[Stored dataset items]
##############################
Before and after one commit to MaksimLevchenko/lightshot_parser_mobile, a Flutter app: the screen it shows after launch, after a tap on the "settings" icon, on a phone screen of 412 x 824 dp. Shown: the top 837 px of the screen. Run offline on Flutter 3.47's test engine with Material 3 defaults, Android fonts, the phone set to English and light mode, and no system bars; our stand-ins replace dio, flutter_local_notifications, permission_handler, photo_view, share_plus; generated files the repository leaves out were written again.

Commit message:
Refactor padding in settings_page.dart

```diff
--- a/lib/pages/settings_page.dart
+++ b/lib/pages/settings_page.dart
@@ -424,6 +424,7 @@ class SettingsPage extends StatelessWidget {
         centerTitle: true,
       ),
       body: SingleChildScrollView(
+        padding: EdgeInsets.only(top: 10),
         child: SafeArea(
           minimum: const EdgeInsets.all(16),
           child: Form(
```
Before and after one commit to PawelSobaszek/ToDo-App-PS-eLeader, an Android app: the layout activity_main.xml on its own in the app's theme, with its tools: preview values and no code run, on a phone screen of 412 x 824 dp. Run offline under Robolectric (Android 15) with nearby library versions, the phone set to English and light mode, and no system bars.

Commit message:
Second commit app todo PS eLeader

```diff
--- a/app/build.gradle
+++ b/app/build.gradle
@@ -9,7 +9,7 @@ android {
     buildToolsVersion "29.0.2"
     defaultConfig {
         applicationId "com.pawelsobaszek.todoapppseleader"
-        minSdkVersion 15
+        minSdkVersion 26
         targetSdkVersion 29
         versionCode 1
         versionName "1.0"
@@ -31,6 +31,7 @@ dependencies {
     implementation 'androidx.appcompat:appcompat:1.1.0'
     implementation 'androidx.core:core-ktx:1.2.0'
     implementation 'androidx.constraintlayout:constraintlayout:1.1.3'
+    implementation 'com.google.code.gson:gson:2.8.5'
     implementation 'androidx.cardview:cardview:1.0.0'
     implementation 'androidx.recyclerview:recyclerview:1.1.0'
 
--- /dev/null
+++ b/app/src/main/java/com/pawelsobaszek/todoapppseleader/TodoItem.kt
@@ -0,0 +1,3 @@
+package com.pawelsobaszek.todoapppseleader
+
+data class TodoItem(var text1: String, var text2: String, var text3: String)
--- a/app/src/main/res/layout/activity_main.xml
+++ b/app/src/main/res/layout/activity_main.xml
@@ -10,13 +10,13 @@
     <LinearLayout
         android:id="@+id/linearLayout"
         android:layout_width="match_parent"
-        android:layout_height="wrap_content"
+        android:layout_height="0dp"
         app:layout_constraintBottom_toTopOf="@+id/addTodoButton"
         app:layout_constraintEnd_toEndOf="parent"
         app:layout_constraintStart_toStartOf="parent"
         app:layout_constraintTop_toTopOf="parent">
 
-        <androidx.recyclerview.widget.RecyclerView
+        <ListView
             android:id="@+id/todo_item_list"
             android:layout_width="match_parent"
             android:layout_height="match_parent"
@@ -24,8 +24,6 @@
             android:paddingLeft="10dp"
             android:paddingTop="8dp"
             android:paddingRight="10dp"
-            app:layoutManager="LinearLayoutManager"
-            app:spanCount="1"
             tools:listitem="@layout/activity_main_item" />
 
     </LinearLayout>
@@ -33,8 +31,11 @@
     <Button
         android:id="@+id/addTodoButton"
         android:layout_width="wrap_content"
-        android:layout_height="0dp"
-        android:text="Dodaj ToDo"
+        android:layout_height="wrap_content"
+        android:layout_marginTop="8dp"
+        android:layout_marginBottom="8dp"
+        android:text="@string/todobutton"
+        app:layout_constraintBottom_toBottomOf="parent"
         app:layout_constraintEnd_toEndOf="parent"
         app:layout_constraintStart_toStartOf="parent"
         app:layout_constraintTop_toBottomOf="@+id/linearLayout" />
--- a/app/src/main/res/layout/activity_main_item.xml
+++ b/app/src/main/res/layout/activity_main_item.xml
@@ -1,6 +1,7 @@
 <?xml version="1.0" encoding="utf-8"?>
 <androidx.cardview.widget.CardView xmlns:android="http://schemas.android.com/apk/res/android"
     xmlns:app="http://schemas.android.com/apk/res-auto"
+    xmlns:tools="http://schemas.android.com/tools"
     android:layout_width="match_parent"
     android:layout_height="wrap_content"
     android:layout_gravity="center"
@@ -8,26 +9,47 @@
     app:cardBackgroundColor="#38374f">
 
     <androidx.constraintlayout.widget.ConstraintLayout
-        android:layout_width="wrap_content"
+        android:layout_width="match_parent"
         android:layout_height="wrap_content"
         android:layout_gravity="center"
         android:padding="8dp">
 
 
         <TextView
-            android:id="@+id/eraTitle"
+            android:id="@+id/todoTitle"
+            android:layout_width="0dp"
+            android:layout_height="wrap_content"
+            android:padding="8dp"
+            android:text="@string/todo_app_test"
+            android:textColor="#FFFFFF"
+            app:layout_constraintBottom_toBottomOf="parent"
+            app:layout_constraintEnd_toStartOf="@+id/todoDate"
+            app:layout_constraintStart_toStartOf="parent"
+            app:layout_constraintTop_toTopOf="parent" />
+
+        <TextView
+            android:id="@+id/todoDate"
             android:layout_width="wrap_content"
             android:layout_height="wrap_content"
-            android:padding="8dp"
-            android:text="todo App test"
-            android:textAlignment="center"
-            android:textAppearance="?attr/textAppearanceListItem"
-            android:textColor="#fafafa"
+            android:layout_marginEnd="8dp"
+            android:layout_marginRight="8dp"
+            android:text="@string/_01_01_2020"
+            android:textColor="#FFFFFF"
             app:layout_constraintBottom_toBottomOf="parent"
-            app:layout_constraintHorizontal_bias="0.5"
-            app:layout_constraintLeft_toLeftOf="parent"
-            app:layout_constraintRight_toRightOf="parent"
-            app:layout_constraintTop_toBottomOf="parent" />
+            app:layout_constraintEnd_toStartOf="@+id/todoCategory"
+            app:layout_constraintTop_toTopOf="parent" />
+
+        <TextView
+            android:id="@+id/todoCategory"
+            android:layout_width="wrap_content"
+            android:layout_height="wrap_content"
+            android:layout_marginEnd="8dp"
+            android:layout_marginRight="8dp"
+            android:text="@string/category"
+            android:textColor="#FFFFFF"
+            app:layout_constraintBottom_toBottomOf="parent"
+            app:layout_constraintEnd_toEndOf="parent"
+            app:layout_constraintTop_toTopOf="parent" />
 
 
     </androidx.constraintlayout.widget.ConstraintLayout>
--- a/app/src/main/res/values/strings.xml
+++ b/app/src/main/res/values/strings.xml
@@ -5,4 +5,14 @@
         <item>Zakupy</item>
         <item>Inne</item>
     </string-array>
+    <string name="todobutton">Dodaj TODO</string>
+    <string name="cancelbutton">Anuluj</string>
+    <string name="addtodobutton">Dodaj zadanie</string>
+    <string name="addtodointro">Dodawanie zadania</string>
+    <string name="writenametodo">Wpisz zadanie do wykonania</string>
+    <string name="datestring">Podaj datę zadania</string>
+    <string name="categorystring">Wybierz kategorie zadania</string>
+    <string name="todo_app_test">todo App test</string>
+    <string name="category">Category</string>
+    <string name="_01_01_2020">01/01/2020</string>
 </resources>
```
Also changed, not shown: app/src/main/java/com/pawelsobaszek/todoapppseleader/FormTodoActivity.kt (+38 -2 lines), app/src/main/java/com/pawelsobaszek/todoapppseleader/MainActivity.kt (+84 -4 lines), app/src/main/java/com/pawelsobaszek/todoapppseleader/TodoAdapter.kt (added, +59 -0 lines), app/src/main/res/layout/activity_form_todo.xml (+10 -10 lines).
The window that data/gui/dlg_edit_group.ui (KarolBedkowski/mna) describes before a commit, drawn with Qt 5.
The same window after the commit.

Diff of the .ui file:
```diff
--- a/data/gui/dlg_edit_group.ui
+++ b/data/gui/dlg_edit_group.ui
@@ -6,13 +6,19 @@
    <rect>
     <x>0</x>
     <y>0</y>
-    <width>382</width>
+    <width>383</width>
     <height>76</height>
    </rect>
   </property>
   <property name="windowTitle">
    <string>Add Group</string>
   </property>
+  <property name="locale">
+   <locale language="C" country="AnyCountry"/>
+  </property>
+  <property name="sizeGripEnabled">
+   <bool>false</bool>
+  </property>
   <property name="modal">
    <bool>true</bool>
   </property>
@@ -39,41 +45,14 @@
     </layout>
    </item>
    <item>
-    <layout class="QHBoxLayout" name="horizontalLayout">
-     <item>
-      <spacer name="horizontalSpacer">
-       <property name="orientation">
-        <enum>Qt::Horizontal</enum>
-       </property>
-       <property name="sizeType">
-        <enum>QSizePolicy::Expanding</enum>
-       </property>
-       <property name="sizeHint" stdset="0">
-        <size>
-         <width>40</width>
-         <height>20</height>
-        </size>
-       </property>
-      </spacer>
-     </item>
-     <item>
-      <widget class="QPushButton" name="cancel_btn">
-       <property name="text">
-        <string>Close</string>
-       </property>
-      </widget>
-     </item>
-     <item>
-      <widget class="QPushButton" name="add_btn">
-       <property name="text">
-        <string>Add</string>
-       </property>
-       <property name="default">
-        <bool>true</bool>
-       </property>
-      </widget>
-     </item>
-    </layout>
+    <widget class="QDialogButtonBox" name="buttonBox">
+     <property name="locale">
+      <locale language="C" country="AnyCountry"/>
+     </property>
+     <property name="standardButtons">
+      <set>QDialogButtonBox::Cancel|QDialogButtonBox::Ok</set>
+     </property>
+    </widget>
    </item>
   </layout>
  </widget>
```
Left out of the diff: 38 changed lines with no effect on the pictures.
##############################
What is required: All lines above that hold the string "zadania" should be copied.

Answer area:
+    <string name="addtodointro">Dodawanie zadania</string>
+    <string name="datestring">Podaj datę zadania</string>
+    <string name="categorystring">Wybierz kategorie zadania</string>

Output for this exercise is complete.